**INSTRUCTIONS FOR THE TASK:** Each line of the listing where "homepage" appears should be reported.

**INPUT FOR THIS TASK:**
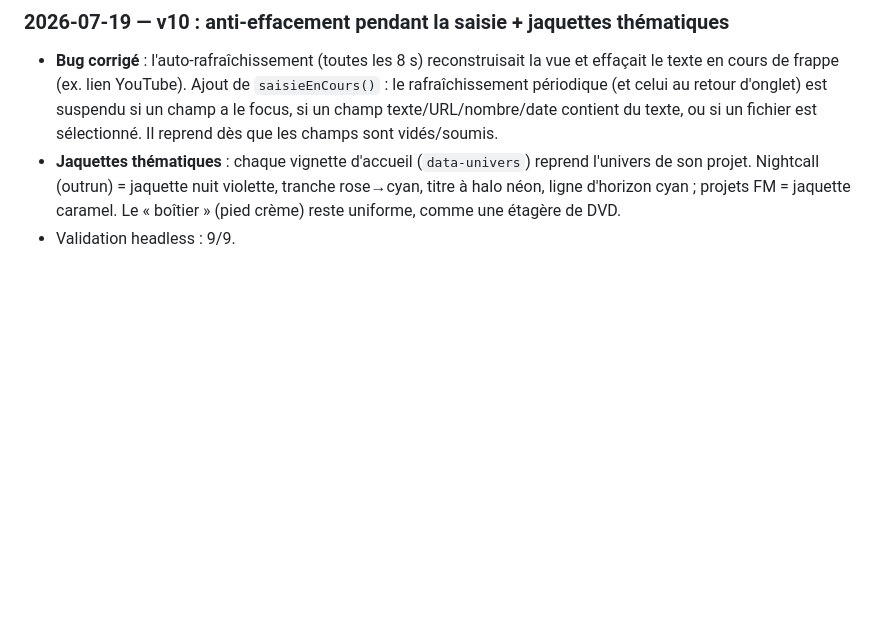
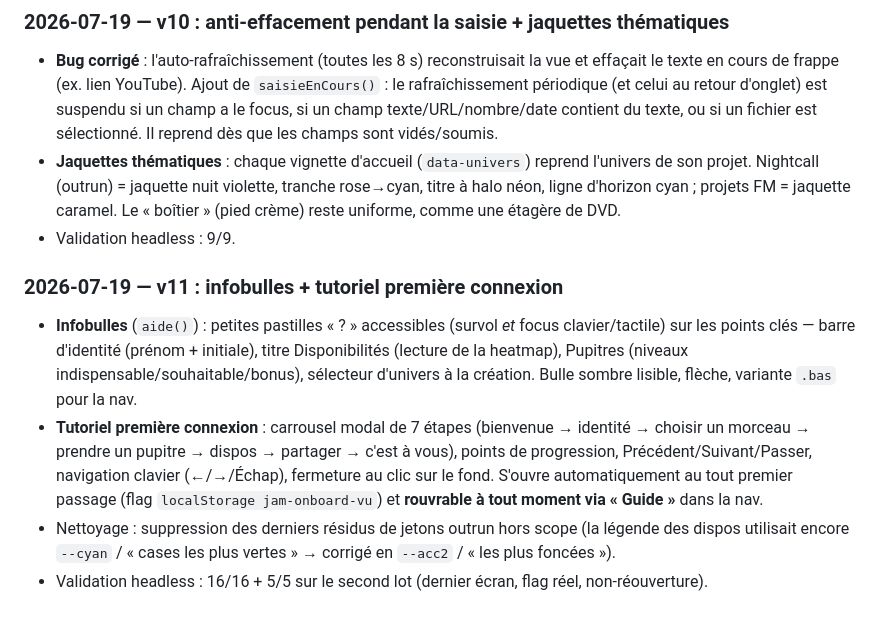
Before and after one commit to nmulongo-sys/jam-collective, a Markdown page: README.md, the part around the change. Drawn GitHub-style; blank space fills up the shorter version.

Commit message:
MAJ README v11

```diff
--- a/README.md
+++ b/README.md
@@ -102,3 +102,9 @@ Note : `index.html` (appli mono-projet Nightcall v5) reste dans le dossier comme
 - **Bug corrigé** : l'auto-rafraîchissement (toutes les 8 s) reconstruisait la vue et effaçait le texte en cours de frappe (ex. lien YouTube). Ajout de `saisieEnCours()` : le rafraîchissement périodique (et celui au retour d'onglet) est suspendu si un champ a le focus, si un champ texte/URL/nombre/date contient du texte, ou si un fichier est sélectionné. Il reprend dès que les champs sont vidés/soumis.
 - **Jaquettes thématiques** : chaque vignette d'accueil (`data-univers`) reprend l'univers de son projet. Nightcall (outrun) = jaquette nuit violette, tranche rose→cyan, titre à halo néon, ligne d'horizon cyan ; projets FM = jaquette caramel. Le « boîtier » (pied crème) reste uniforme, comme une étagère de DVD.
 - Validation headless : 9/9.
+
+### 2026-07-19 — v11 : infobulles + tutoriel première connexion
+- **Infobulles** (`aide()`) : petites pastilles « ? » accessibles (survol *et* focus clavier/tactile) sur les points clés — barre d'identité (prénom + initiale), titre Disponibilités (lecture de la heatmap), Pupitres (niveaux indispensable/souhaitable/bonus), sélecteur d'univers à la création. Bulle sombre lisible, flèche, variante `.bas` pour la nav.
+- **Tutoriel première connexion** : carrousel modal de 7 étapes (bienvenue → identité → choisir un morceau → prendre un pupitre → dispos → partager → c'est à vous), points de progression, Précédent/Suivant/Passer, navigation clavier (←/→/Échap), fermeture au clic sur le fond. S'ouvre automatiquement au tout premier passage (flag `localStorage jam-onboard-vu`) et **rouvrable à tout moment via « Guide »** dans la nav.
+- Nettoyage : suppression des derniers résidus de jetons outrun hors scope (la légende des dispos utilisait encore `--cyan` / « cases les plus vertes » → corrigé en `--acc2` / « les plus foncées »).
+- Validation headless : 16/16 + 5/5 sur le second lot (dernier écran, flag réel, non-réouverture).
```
==
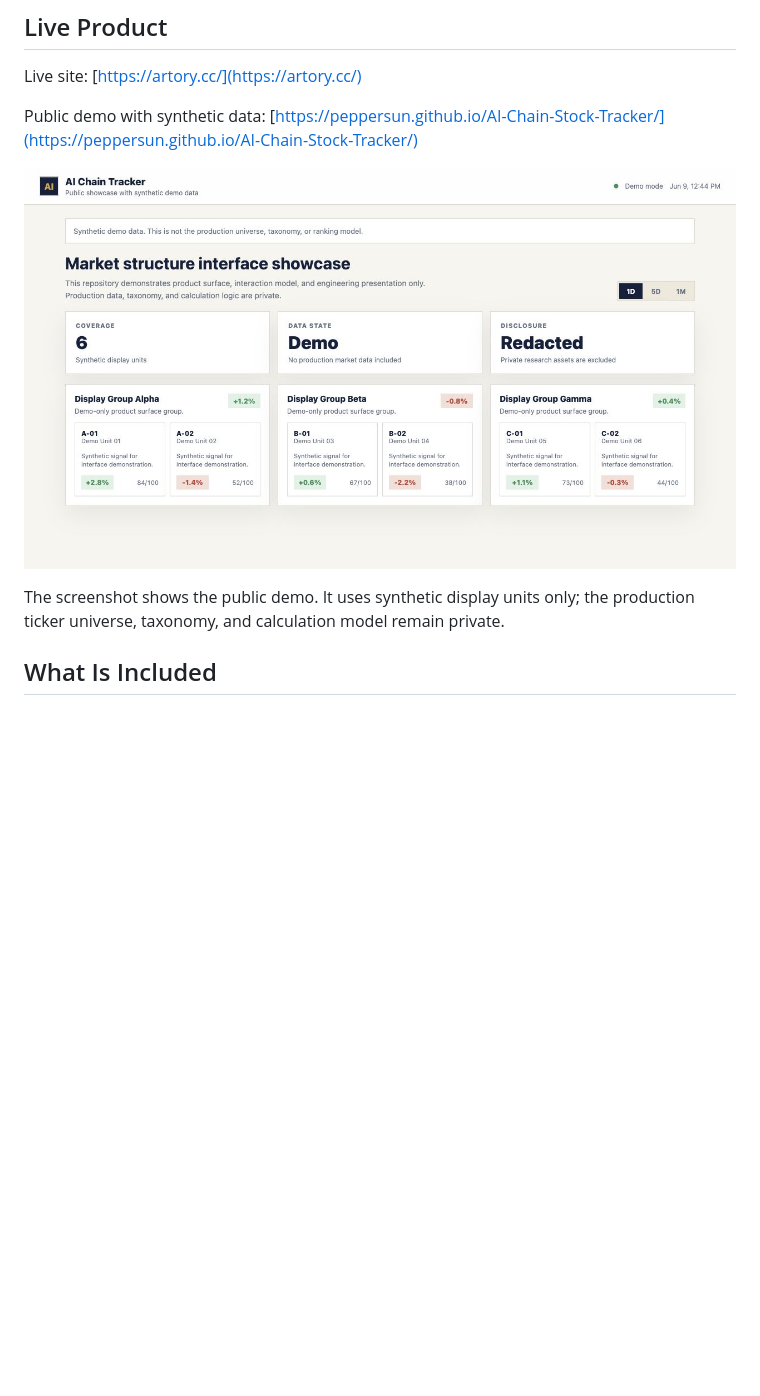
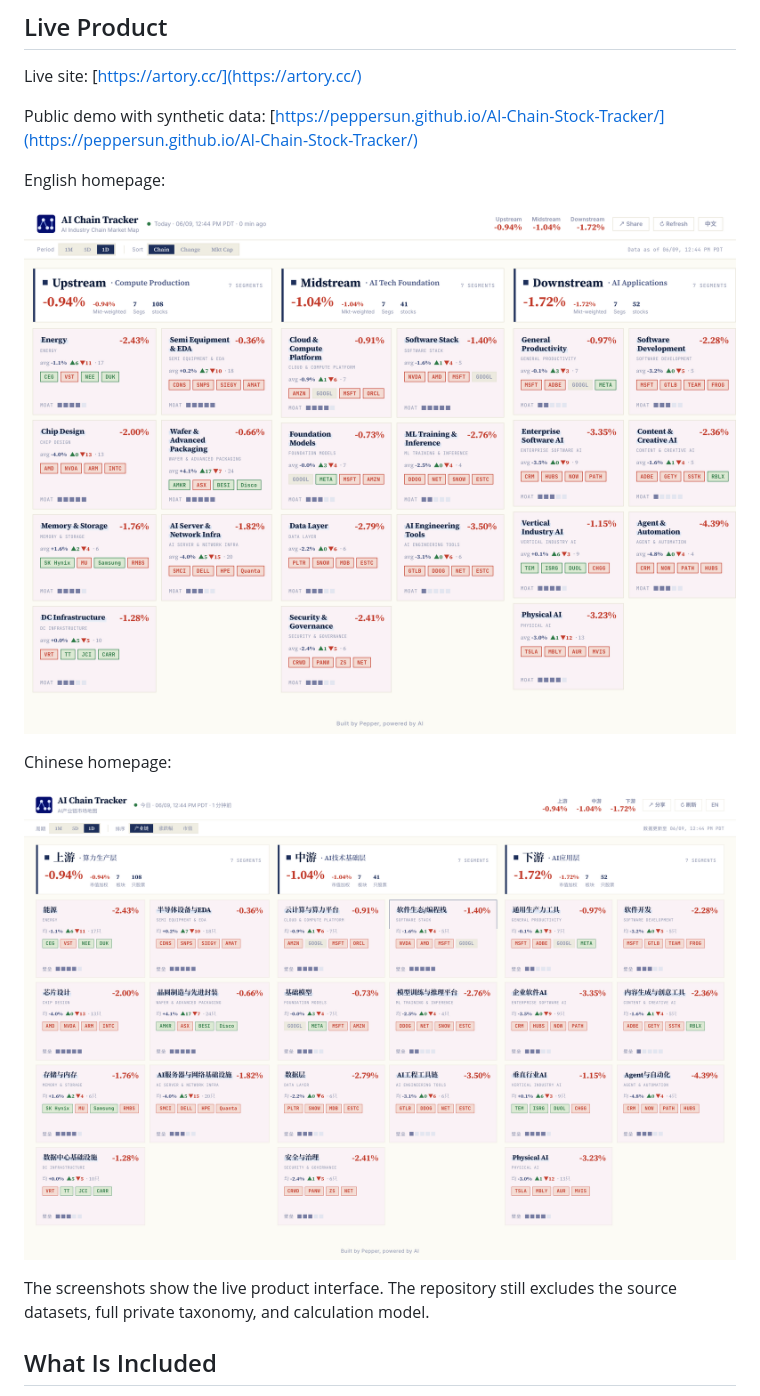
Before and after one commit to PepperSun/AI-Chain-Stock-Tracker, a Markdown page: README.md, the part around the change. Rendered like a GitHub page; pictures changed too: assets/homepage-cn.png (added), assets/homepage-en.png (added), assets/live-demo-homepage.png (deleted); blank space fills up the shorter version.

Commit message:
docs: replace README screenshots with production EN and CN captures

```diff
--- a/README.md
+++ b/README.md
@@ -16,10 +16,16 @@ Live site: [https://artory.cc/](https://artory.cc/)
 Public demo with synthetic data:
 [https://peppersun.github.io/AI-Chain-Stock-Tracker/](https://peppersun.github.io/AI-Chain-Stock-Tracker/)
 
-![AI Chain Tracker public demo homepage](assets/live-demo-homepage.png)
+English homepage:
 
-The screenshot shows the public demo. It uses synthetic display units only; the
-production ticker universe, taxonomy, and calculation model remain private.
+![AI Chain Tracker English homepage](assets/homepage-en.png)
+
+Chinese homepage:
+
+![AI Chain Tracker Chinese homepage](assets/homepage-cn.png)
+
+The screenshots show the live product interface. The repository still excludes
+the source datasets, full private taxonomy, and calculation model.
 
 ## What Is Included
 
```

**EXERCISE RESPONSE:**
Before and after one commit to PepperSun/AI-Chain-Stock-Tracker, a Markdown page: README.md, the part around the change. Rendered like a GitHub page; pictures changed too: assets/homepage-cn.png (added), assets/homepage-en.png (added), assets/live-demo-homepage.png (deleted); blank space fills up the shorter version.
-![AI Chain Tracker public demo homepage](assets/live-demo-homepage.png)
+English homepage:
+![AI Chain Tracker English homepage](assets/homepage-en.png)
+Chinese homepage:
+![AI Chain Tracker Chinese homepage](assets/homepage-cn.png)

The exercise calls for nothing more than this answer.